She acknowledged that even though the two Euro-bonds were successfully issued on the international capital market, Zambia was still on the learning curve from concessional and non-concessional borrowing to a more market based financing.


And ZIPAR Executive Director Pamela Kabaso stressed that the bonds were not without risks as they increase the country’s external debts and require strict fiscal management to ensure that the government is able to repay the loans.

Dr. Kabaso noted that the report, which was launched today, looks at how Euro-bond risks can be managed and what Zambia needs to do to ensure it does not default on the loans.

She said defaulting could be highly detrimental to the economy.

The report has recommended that government should consider setting up a joint fund for the two Euro-bonds to insulate against future adverse macroeconomic conditions.

The two bonds were issued in 2012 and 2014 respectively and amounted to 37 per cent of Zambia’s external debt in 2014.
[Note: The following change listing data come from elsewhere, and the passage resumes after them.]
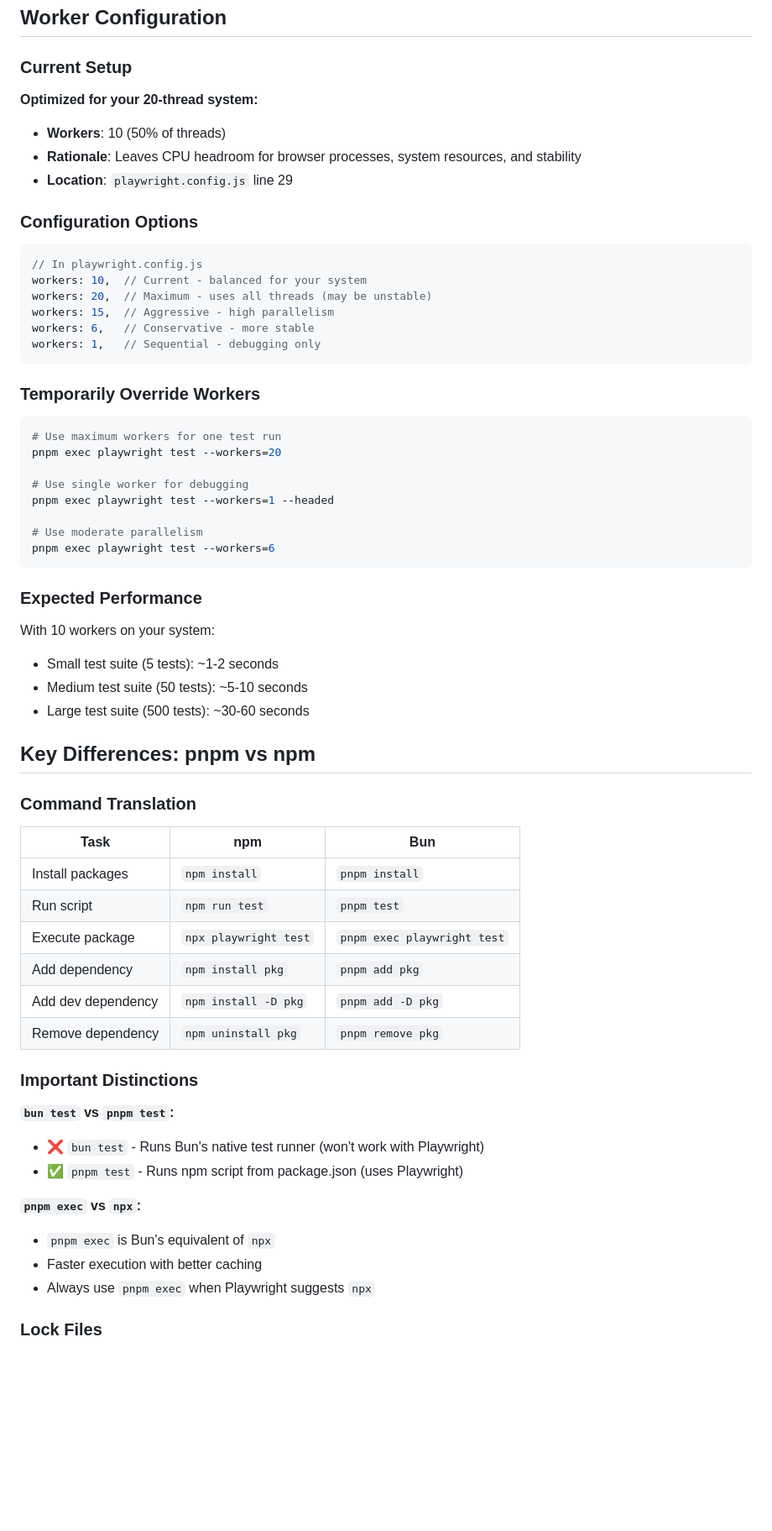
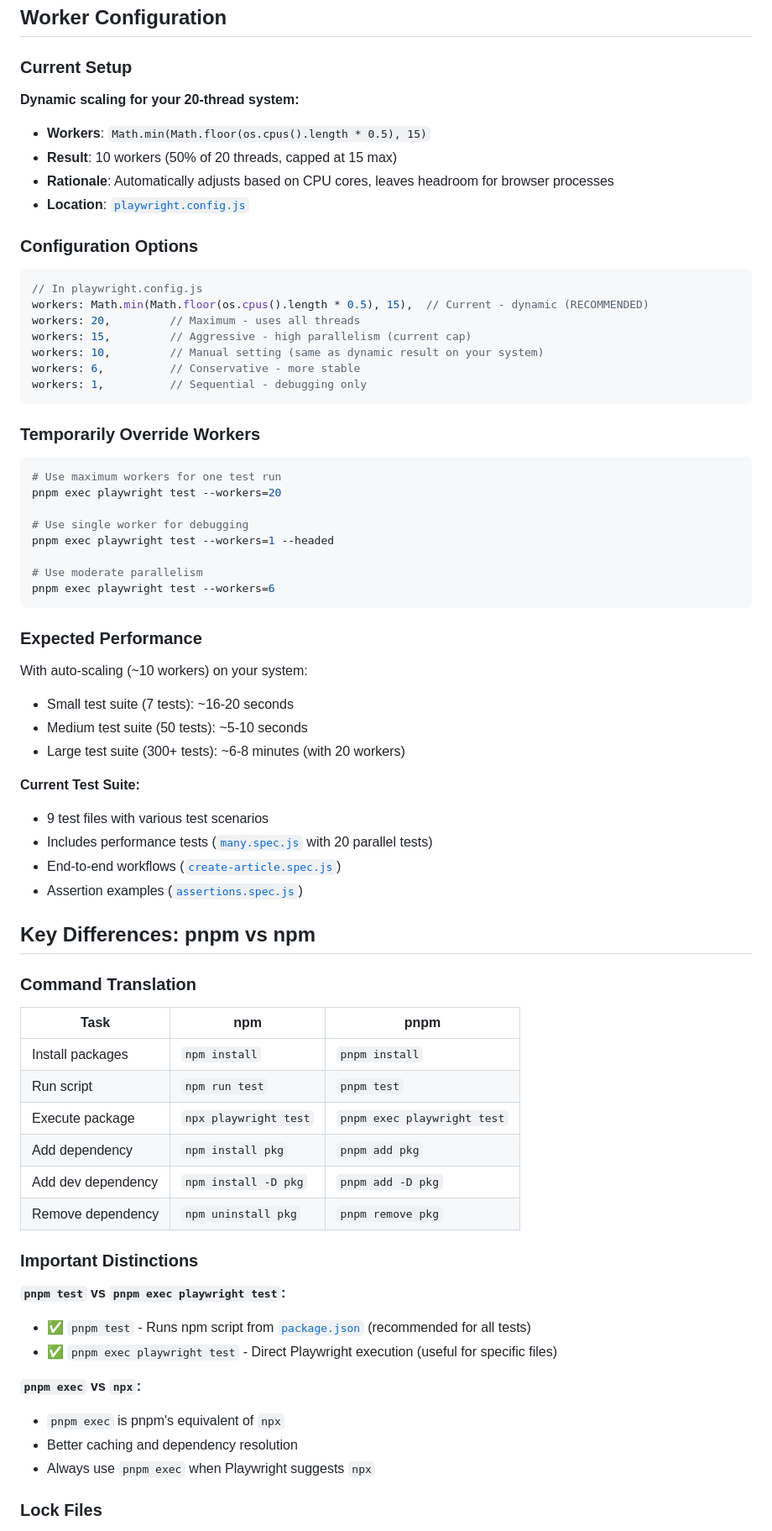
Before and after one commit to heliosdoj/playwright-project, a Markdown page: how_to.md, the part around the change printed below. Shown: that part at 84% size. Drawn GitHub-style; blank space fills up the shorter version.

````diff
--- a/how_to.md
+++ b/how_to.md
@@ -186,20 +186,22 @@ pnpm allure:open
 
 ### Current Setup
 
-**Optimized for your 20-thread system:**
-- **Workers**: 10 (50% of threads)
-- **Rationale**: Leaves CPU headroom for browser processes, system resources, and stability
-- **Location**: `playwright.config.js` line 29
+**Dynamic scaling for your 20-thread system:**
+- **Workers**: `Math.min(Math.floor(os.cpus().length * 0.5), 15)`
+- **Result**: 10 workers (50% of 20 threads, capped at 15 max)
+- **Rationale**: Automatically adjusts based on CPU cores, leaves headroom for browser processes
+- **Location**: [`playwright.config.js`](playwright.config.js:30)
 
 ### Configuration Options
 
 ```javascript
 // In playwright.config.js
-workers: 10,  // Current - balanced for your system
-workers: 20,  // Maximum - uses all threads (may be unstable)
-workers: 15,  // Aggressive - high parallelism
-workers: 6,   // Conservative - more stable
-workers: 1,   // Sequential - debugging only
+workers: Math.min(Math.floor(os.cpus().length * 0.5), 15),  // Current - dynamic (RECOMMENDED)
+workers: 20,         // Maximum - uses all threads
+workers: 15,         // Aggressive - high parallelism (current cap)
+workers: 10,         // Manual setting (same as dynamic result on your system)
+workers: 6,          // Conservative - more stable
+workers: 1,          // Sequential - debugging only
 ```
 
 ### Temporarily Override Workers
@@ -217,17 +219,23 @@ pnpm exec playwright test --workers=6
 
 ### Expected Performance
 
-With 10 workers on your system:
-- Small test suite (5 tests): ~1-2 seconds
+With auto-scaling (~10 workers) on your system:
+- Small test suite (7 tests): ~16-20 seconds
 - Medium test suite (50 tests): ~5-10 seconds
-- Large test suite (500 tests): ~30-60 seconds
+- Large test suite (300+ tests): ~6-8 minutes (with 20 workers)
+
+**Current Test Suite:**
+- 9 test files with various test scenarios
+- Includes performance tests ([`many.spec.js`](tests/many.spec.js:1) with 20 parallel tests)
+- End-to-end workflows ([`create-article.spec.js`](tests/create-article.spec.js:1))
+- Assertion examples ([`assertions.spec.js`](tests/assertions.spec.js:1))
 
 ## Key Differences: pnpm vs npm
 
 ### Command Translation
 
-| Task | npm | Bun |
-|------|-----|-----|
+| Task | npm | pnpm |
+|------|-----|------|
 | Install packages | `npm install` | `pnpm install` |
 | Run script | `npm run test` | `pnpm test` |
 | Execute package | `npx playwright test` | `pnpm exec playwright test` |
@@ -237,13 +245,13 @@ With 10 workers on your system:
 
 ### Important Distinctions
 
-**`bun test` vs `pnpm test`:**
-- ❌ `bun test` - Runs Bun's native test runner (won't work with Playwright)
-- ✅ `pnpm test` - Runs npm script from package.json (uses Playwright)
+**`pnpm test` vs `pnpm exec playwright test`:**
+- ✅ `pnpm test` - Runs npm script from [`package.json`](package.json:10) (recommended for all tests)
+- ✅ `pnpm exec playwright test` - Direct Playwright execution (useful for specific files)
 
 **`pnpm exec` vs `npx`:**
-- `pnpm exec` is Bun's equivalent of `npx`
-- Faster execution with better caching
+- `pnpm exec` is pnpm's equivalent of `npx`
+- Better caching and dependency resolution
 - Always use `pnpm exec` when Playwright suggests `npx`
 
 ### Lock Files
````
Also changed, not shown: other parts of how_to.md (+27 -26 lines), README.md (+31 -6 lines).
  1. Lets blem ourselves for voting for wrong pipo most voters think low,vote to distroy nt build.right pipo r left becoz of hate n tribe but nt knwing that we r distroying at least no blem on my party on this one.

  2. If zambia was my father kuti wabakana. All developed countries hv state ownef companies ranging from taxis, buses to manufacturing. Y didn’t we ask them to privatise theirs whn they asked us to do that? Zambia can only be developed by zambians u d dont need to study economics to understand these things. Wht govt should jv done with that money is to give loans to gelabos buy the equipment and give them land for mining like mukulumpe farm or in north western or buy them machinary to start doing road and other contract being done by foreign contractors others to open kapiri glass and mansa batteries and let them pay back after 2 years and see if zm can be the same

  3. Zambia will face excruciating interest charges if it fails to service its loans…only borrow what you can payback..